[Start of section]
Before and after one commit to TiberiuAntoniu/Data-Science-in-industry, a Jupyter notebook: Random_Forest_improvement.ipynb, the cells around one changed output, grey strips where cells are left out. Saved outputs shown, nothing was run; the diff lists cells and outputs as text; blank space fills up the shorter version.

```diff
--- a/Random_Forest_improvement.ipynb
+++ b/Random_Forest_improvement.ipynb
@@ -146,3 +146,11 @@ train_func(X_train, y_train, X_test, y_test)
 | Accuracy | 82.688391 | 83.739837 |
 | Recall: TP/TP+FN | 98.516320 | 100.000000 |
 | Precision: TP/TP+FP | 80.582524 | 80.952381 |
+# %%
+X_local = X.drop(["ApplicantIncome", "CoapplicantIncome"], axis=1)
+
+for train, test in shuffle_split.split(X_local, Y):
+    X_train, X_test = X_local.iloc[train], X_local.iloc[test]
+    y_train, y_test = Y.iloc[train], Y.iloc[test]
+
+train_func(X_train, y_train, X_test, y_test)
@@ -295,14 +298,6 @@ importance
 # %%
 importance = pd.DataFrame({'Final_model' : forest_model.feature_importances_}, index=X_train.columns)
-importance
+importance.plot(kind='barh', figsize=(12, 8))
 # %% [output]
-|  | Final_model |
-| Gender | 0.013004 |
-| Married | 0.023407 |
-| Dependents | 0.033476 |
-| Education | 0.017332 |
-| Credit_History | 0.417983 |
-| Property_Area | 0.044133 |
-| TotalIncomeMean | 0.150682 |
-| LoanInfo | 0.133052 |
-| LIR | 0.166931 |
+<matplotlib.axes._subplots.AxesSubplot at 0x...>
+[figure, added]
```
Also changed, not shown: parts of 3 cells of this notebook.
[End of section]
What to produce :: State how many lines in the listing above contain "ipynb". Nothing else is needed.

Written answer :: 3